___ Data under study ___

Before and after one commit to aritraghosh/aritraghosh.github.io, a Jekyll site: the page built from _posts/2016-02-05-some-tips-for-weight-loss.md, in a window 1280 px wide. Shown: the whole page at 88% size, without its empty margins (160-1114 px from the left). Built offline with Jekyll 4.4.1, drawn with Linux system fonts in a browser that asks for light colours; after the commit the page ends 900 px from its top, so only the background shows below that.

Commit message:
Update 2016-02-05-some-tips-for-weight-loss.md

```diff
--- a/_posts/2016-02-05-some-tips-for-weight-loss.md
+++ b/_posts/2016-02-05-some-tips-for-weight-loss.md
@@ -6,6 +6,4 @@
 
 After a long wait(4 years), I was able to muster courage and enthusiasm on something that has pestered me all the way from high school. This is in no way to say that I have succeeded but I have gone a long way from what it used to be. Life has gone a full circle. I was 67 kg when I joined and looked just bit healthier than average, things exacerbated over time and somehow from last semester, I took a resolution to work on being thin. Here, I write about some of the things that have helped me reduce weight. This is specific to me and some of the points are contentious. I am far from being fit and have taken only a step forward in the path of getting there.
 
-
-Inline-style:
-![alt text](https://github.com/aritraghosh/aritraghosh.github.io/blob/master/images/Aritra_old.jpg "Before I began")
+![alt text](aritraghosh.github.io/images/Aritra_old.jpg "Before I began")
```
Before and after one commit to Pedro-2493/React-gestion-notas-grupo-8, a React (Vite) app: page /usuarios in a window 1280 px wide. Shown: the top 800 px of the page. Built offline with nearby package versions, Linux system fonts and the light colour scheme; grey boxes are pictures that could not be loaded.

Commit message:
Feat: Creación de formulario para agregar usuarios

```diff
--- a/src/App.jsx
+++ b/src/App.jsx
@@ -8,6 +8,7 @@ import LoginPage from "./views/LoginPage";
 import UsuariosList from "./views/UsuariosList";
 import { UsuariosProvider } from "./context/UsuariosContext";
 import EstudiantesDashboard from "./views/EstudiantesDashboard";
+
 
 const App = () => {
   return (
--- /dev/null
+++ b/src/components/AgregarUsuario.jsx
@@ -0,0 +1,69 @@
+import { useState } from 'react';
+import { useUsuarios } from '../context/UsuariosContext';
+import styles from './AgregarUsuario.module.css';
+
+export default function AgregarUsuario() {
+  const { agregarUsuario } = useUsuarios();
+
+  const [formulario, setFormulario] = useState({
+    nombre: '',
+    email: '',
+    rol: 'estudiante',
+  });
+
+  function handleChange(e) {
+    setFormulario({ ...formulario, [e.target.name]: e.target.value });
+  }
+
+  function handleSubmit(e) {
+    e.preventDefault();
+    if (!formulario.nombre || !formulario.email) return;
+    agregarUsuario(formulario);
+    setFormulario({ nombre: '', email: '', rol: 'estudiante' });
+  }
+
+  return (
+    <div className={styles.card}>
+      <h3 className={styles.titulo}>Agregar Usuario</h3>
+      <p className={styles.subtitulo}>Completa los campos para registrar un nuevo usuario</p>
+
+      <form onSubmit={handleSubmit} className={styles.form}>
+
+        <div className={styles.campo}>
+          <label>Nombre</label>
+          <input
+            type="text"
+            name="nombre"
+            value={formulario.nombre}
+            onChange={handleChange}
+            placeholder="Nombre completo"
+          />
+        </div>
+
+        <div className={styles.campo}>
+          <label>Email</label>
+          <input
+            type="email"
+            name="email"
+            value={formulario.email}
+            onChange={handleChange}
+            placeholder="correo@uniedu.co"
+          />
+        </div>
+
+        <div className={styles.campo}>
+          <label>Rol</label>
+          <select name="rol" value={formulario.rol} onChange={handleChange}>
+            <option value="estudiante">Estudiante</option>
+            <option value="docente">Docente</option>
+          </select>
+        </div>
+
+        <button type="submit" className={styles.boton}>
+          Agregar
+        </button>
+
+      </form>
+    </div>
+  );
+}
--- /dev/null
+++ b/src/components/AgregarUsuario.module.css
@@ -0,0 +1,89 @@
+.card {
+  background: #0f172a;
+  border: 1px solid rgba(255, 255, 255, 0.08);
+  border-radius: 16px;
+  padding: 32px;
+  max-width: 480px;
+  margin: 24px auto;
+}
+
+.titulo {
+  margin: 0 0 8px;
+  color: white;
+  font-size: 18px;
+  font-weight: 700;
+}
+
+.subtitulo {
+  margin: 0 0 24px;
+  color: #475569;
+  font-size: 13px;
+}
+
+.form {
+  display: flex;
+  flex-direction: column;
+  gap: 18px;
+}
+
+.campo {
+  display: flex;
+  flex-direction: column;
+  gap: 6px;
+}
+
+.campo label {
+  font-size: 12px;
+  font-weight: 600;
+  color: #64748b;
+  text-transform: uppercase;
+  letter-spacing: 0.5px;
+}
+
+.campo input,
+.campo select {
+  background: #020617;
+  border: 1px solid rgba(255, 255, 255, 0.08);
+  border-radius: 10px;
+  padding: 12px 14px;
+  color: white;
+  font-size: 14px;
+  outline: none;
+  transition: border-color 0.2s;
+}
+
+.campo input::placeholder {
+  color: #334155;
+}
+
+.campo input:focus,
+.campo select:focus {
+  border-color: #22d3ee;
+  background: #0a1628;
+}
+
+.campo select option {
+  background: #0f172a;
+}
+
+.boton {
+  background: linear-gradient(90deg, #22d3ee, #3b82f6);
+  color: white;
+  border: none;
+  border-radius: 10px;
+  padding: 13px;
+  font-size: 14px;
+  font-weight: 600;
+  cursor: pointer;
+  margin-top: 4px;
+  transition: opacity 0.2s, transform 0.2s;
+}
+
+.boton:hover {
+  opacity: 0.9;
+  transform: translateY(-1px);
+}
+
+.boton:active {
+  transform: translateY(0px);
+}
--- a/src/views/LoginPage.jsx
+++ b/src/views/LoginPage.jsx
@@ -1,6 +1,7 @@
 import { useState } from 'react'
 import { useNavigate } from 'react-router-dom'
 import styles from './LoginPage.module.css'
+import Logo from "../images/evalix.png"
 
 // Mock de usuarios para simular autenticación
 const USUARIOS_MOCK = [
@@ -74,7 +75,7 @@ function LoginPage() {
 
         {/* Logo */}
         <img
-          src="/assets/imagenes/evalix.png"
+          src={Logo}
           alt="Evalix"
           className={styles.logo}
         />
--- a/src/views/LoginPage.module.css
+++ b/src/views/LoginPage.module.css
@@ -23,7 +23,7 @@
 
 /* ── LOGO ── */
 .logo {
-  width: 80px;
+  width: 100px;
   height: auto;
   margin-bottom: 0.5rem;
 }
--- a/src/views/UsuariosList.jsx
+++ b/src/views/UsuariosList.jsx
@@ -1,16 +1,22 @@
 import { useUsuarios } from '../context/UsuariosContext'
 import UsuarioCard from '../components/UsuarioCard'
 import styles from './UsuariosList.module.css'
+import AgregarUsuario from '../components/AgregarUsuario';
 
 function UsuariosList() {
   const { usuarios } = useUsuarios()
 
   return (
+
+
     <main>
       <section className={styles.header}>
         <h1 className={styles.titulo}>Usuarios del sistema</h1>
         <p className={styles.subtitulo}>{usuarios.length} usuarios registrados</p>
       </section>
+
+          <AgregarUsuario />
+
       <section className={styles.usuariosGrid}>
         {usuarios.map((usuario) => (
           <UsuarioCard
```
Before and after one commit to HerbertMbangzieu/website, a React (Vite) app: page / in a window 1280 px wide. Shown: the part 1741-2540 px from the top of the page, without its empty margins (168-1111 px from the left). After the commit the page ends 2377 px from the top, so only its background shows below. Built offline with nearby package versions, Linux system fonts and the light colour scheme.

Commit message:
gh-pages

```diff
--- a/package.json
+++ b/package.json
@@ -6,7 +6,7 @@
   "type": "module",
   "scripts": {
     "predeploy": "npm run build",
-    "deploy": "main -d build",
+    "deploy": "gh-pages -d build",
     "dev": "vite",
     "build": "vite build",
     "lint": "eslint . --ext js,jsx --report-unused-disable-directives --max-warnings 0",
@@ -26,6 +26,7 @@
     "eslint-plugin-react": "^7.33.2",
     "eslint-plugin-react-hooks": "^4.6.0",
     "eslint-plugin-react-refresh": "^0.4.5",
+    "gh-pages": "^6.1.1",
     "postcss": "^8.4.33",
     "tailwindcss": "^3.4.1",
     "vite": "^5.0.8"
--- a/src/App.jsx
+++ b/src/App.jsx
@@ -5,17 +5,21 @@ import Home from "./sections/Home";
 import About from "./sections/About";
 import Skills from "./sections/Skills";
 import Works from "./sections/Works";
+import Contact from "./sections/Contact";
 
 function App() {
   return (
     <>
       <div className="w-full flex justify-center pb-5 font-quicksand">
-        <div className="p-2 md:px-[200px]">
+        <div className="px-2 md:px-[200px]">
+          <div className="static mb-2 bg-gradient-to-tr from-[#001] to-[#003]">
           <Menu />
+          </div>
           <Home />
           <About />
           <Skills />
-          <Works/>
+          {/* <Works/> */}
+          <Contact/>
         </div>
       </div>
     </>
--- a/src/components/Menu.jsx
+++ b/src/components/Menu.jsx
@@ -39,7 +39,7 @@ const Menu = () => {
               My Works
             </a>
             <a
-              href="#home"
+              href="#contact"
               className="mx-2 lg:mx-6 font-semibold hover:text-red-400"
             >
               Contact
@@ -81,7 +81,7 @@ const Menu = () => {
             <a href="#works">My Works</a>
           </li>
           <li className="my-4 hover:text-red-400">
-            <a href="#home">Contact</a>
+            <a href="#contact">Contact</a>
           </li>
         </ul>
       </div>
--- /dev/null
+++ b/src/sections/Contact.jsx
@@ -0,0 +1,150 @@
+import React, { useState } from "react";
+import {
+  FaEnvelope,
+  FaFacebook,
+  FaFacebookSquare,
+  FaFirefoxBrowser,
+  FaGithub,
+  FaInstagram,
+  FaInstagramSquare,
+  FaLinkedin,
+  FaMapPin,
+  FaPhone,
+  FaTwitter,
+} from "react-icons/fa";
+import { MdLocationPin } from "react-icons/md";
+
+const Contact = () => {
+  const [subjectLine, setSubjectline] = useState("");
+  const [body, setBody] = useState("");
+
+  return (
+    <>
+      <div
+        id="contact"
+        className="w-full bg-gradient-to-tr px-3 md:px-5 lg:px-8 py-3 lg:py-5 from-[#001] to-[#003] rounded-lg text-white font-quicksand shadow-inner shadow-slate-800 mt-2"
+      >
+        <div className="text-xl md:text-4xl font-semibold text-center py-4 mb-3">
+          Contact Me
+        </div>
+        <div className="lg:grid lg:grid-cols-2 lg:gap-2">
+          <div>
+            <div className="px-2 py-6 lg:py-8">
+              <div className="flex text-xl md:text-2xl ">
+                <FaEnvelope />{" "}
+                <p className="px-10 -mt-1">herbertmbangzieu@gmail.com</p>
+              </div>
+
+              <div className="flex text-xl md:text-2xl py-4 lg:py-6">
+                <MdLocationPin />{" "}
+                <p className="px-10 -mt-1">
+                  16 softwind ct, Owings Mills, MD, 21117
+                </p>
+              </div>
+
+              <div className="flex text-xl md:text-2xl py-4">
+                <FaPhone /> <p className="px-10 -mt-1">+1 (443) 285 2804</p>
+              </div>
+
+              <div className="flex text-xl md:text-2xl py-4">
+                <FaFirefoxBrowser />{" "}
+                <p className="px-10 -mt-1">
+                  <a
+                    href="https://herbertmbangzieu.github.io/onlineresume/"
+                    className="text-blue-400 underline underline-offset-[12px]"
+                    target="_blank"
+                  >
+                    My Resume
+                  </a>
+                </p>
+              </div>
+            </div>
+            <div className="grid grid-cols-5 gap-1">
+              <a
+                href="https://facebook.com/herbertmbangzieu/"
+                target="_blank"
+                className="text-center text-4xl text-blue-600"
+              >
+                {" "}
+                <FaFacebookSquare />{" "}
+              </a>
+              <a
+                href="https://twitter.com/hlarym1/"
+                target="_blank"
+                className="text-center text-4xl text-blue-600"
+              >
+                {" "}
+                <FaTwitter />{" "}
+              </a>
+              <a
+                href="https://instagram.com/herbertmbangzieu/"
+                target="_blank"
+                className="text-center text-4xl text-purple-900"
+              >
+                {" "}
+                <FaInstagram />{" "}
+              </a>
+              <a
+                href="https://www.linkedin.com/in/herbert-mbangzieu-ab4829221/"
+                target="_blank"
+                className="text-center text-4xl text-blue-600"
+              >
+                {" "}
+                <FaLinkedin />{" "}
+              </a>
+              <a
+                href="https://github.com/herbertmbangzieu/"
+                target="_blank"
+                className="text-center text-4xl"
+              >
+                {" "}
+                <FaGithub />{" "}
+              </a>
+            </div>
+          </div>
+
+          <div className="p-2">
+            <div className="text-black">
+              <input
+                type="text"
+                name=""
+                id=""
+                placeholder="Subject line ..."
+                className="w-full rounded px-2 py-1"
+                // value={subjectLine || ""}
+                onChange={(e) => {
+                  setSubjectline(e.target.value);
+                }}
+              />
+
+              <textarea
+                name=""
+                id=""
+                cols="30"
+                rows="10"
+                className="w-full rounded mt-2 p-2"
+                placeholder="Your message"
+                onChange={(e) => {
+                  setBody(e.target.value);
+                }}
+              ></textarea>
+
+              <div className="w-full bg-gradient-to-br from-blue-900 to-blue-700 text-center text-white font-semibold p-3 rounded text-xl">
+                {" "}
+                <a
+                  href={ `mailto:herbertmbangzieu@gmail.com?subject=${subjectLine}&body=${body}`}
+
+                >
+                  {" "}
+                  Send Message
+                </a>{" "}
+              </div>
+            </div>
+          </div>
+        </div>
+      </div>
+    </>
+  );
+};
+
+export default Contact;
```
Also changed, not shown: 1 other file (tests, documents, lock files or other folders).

___

- **The task**
Reproduce every line of the records containing the string "UsuariosContext".

- **Result below**
 import { UsuariosProvider } from "./context/UsuariosContext";
+import { useUsuarios } from '../context/UsuariosContext';
 import { useUsuarios } from '../context/UsuariosContext'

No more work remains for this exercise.